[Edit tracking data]
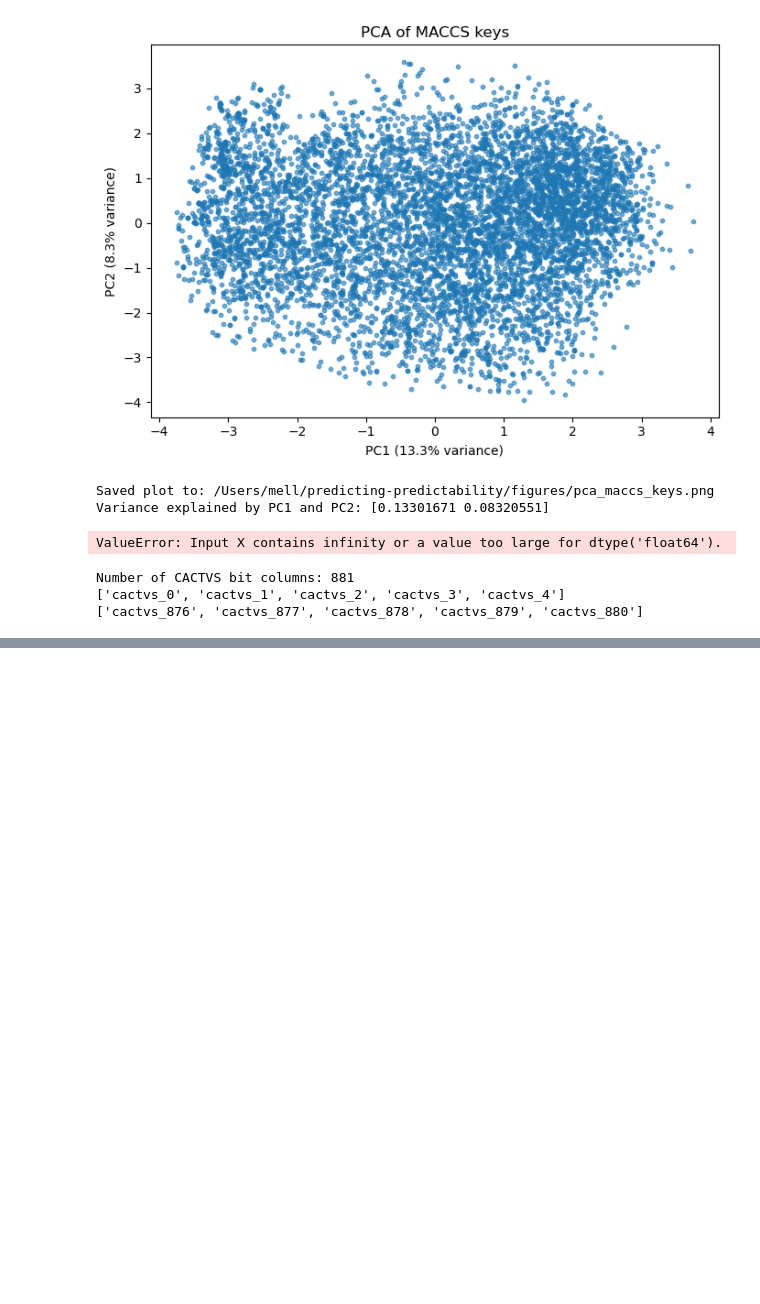
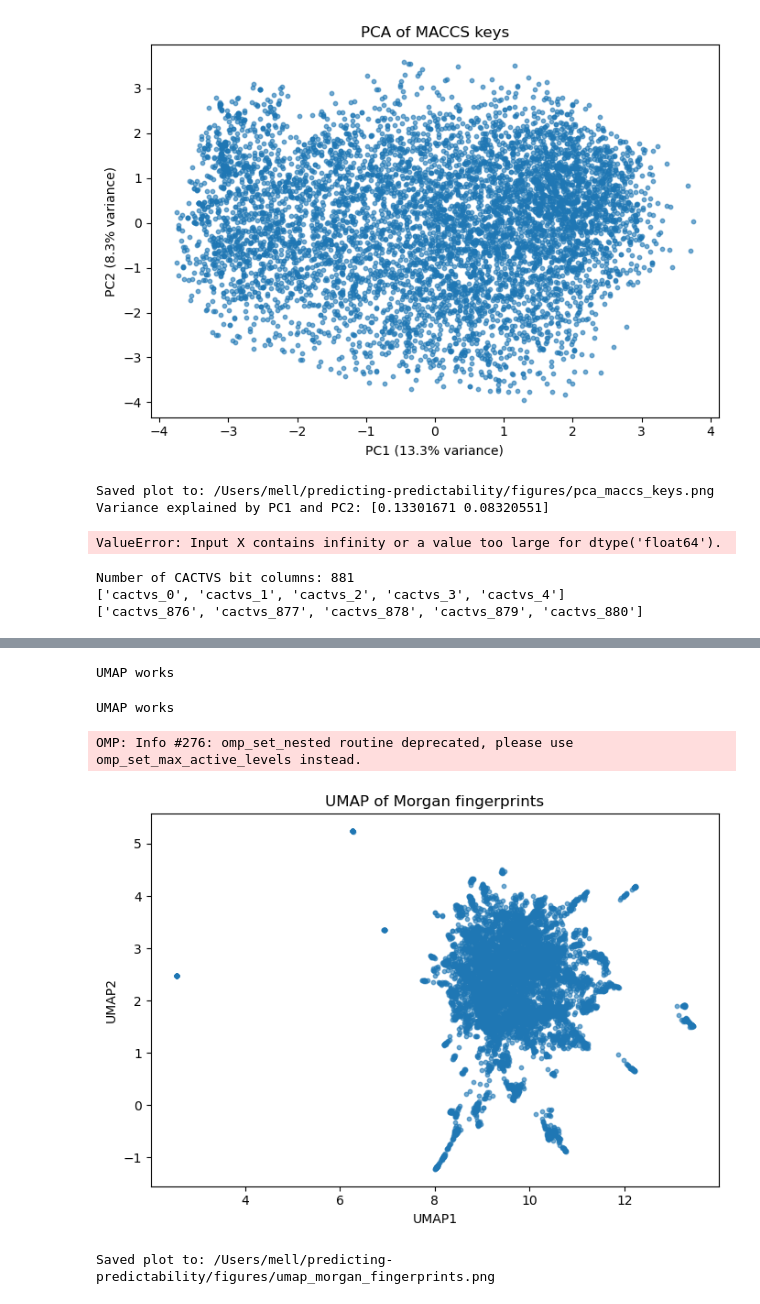
Before and after one commit to mell508-gif/predicting-predictability, a Jupyter notebook: notebooks/objective_2_rdkit_fingerprints.ipynb, the cells around one changed output, grey strips where cells are left out. Cells and saved outputs as stored; diff of their text form; code cells hidden in the pictures; blank space fills up the shorter version.

```diff
--- a/notebooks/objective_2_rdkit_fingerprints.ipynb
+++ b/notebooks/objective_2_rdkit_fingerprints.ipynb
@@ -1094,0 +1153,5 @@ Number of CACTVS bit columns: 881
+# %%
+import umap
+print("UMAP works")
+# %% [output]
+UMAP works
@@ -1094,0 +1160,9 @@ Number of CACTVS bit columns: 881
+# %%
+import umap
+from sklearn.preprocessing import StandardScaler
+import matplotlib.pyplot as plt
+import pandas as pd
+
+print("UMAP works")
+# %% [output]
+UMAP works
@@ -1094,0 +1216,12 @@ Number of CACTVS bit columns: 881
+# %%
+morgan_umap_df = make_umap_plot(
+    df=morgan_df,
+    feature_cols=morgan_cols,
+    representation_name="Morgan fingerprints",
+    output_filename="umap_morgan_fingerprints.png",
+    scale_features=False
+)
+# %% [output]
+OMP: Info #276: omp_set_nested routine deprecated, please use omp_set_max_active_levels instead.
+[figure, added]
+Saved plot to: /Users/mell/predicting-predictability/figures/umap_morgan_fingerprints.png
```
Also changed, not shown: parts of 19 cells of this notebook, 8 other files.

→ ABOUT THIS EXERCISE: Reply with the number of lines in the data above that contain "CACTVS", and with nothing else.

→ WRITTEN SOLUTION: 3